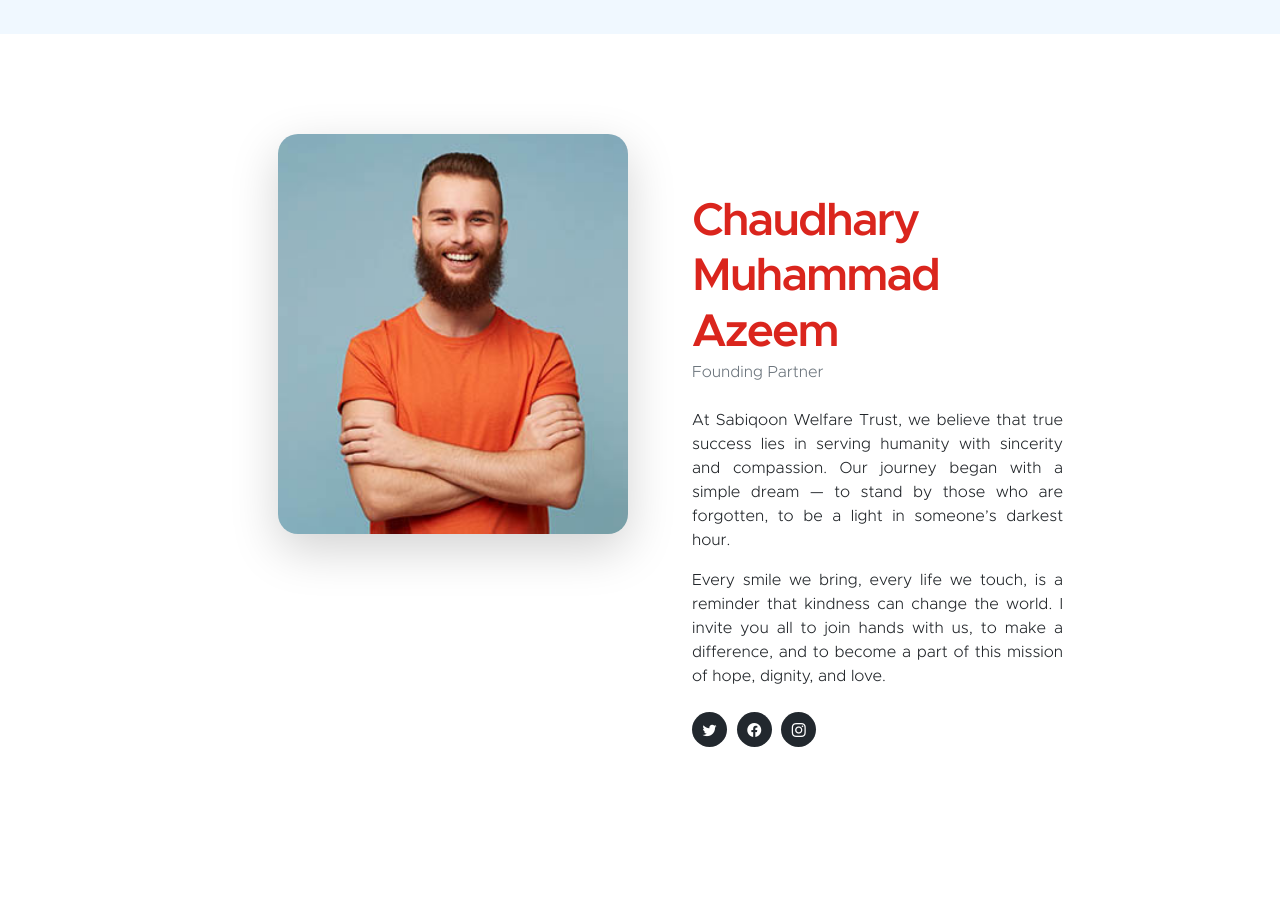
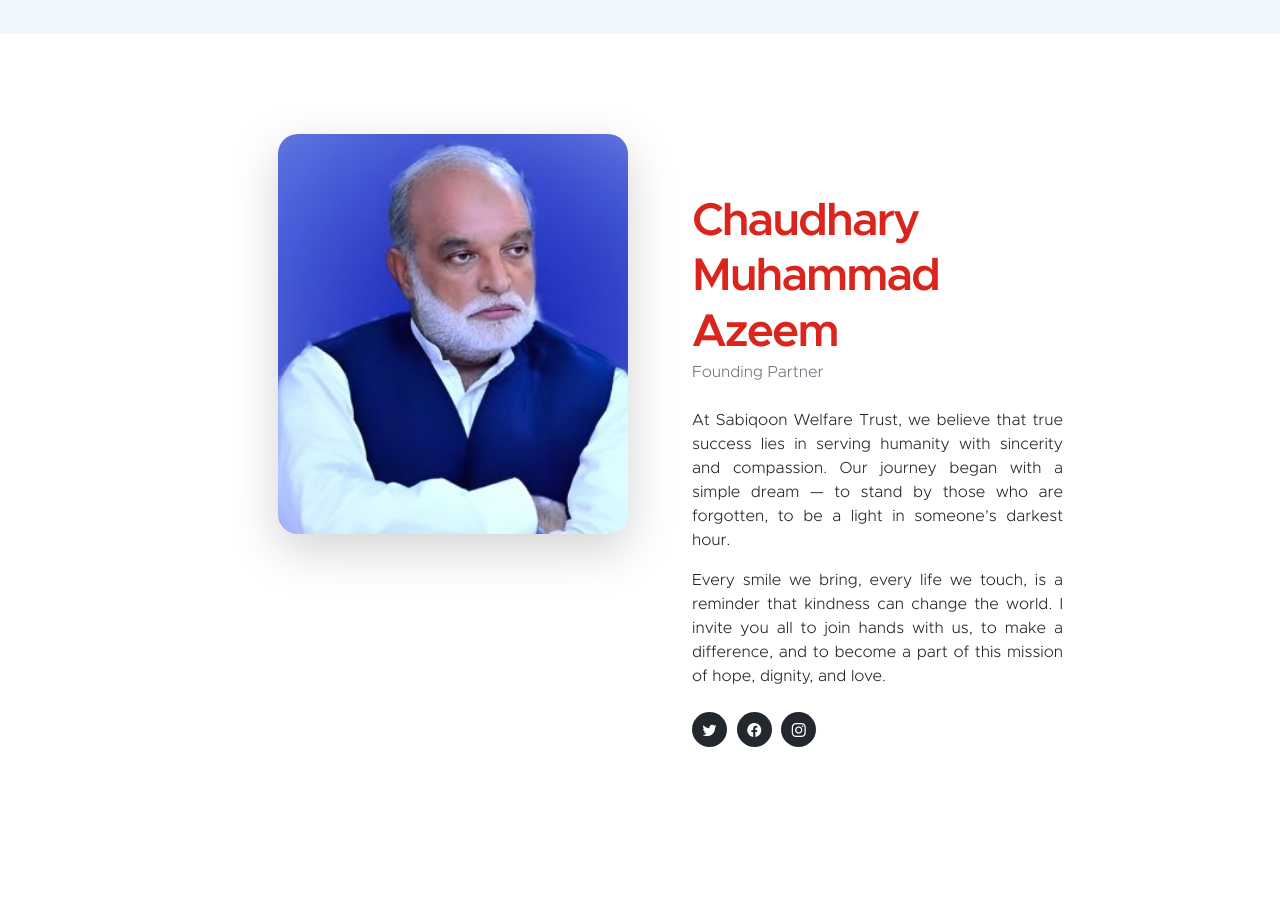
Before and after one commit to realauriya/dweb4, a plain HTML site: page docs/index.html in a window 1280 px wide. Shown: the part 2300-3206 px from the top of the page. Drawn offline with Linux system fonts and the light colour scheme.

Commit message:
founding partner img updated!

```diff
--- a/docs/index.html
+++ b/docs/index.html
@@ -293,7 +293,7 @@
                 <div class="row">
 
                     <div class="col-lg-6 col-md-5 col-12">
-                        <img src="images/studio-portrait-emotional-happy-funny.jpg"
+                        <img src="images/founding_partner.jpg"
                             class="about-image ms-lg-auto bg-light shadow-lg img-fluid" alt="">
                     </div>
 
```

• • • •

### Task instructions:
Print the listing exactly, minus any pictures.

### Output for this task:
Before and after one commit to realauriya/dweb4, a plain HTML site: page docs/index.html in a window 1280 px wide. Shown: the part 2300-3206 px from the top of the page. Drawn offline with Linux system fonts and the light colour scheme.

Commit message:
founding partner img updated!

```diff
--- a/docs/index.html
+++ b/docs/index.html
@@ -293,7 +293,7 @@
                 <div class="row">
 
                     <div class="col-lg-6 col-md-5 col-12">
-                        <img src="images/studio-portrait-emotional-happy-funny.jpg"
+                        <img src="images/founding_partner.jpg"
                             class="about-image ms-lg-auto bg-light shadow-lg img-fluid" alt="">
                     </div>
 
```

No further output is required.